In this wooded area are found natural rock caves which have been occupied by Bhikkus of great virtue and wisdom from time to time. A number of rock inscriptions belonging to the earliest periods of Buddhist era have been found in these caves. A short climb up a flight of rock cut steps under an avenue of profusely flowering white Araliya trees leads to its summit where the Rajagirilena is located. The cave built by placing thick granite slabs which comprise two compartments, appears to have once included a shrine with Buddha statues.


Even today, some remnants of the shrine at Rajagirilena are still visible despite the centuries of neglect that have taken a toll on the ruins. Inside the cave there are two fragmented statues of the Buddha with the torso intact, but the head missing. These of course, are the results of the vandalism and treasure hunting rather that natural decay.

The granite walls of the shrine are also in a dilapidated state, with some already collapsing.

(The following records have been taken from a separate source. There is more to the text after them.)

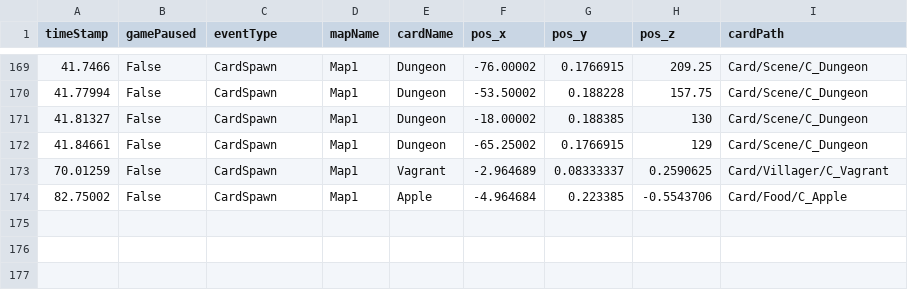
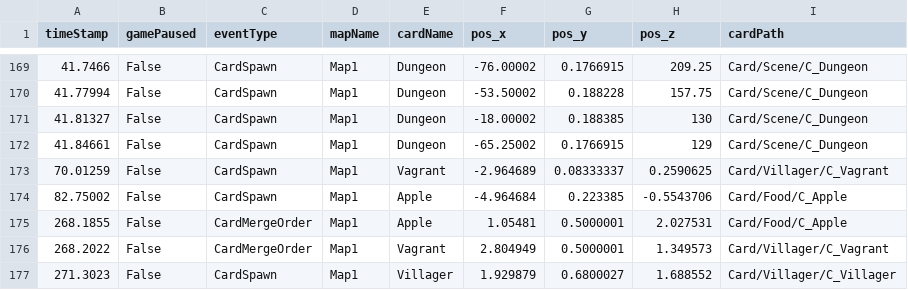
Before and after one commit to SuperHellCat/TCS_TELEREPO, a CSV file: Data/Recent/OXJYT_20240919144448.csv, drawn as a sheet; only a part is shown, gaps mark what is left out.

Commit message:
New Data Recorded At 2024-09-19-14-48-53

```diff
--- a/Data/Recent/OXJYT_20240919144448.csv
+++ b/Data/Recent/OXJYT_20240919144448.csv
@@ -174 +174,4 @@ timeStamp,gamePaused,eventType,mapName,cardName,pos_x,pos_y,pos_z,cardPath
 82.75002,False,CardSpawn,Map1,Apple,-4.964684,0.223385,-0.5543706,Card/Food/C_Apple
+268.1855,False,CardMergeOrder,Map1,Apple,1.05481,0.5000001,2.027531,Card/Food/C_Apple
+268.2022,False,CardMergeOrder,Map1,Vagrant,2.804949,0.5000001,1.349573,Card/Villager/C_Vagrant
+271.3023,False,CardSpawn,Map1,Villager,1.929879,0.6800027,1.688552,Card/Villager/C_Villager
```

The long drip edge across rock cave had been meticulously carved to prevent rain water from seeping through, while a small tank at the entrance of the cave collected water. The archaeologists who examined these caves have said a better hermitage for monastic Bhikkus could hardly be selected than these airy caverns. They provided every facility for a quiet retreat.

On the opposite side of the Rajagirilena lay the magnificent Kaludiya Pokuna, shaded by humungous trees and surrounded by many ruins. Ascending a staircase made by stone bordered by a light thicket, we alighted at the Kaludiya Pokuna or the Black Water Pond, which is 200 feet long and 70 feet wide. Ruins of an ancient hermitage scattered around the pond greeted our curious eyes to this man-made pond which is the largest such water body in the complex.

The pond is situated on the western slopes of the Mihintale Range, Yet, it is assumed that the name Kaludiya came into being due to the blackness of the water that is caused by the reflections cast by surrounding rocks and trees.

The archaeologists surmise that this pond was used as a place to observe Pohoya Karma (cardinal tenets). The circular building in the midst of the pond is a Pohoya Gey (chapter house). To the right side of the pond is an older Dagaba that stood in a higher elevation. Made out of bricks, only the dome has stood the test of time.

Stepping through a stone archway that showed signs of having been part of an ancient rampart a little farther ahead, we strode along the length of a gravel path lined with grass, at points straying towards the pond where the stone steps led down to the dark waters. We saw a Bhikku and a hermit having a bath in the pond while walking around the pond. On the other side of the pond were ruins of a building made out of brick that rested in the midst of the pond.

Intriguing frames

Surrounding all these structures and spread throughout a vast space were caves that were difficult to access. However, one cave lies gave a glimpse of an abode that might have accommodated Bhikkus during the Anuradhapura period. The entrance and the windows were decorated with simple yet intriguing frames, made out of stone with faint carvings. Inside the floor cave was smooth and showcased the dedication put forth in maintaining a comfortable living space. It is considered that through originally only Mihintale was dedicated to meditating Bhikkus with caves more areas such as Kaludiya Pokuna were employed to accommodate the increasing numbers during Bhikku’s rainy season retreat (Vas Kaalaya). Further, the only Padahanagaraya (study hall for Bhikkus) in Mihintale is assumed to have been established in the Kaludiya Pokuna hermitage complex.

Tracing our steps towards a rock in the edge of the pond, where a flight of steps led to the top, we clambered up to catch the impressions of the hermitage of Kaludiya Pokuna and adjoining Rajagirilena Kanda. So when you visit Mihintale, make sure you leave a few hours free to explore this vast complex – the discoveries one could make are both fascinating and rewarding.

This cradle of Sri Lankan civilization still offers the people of our country a glorious window into the past.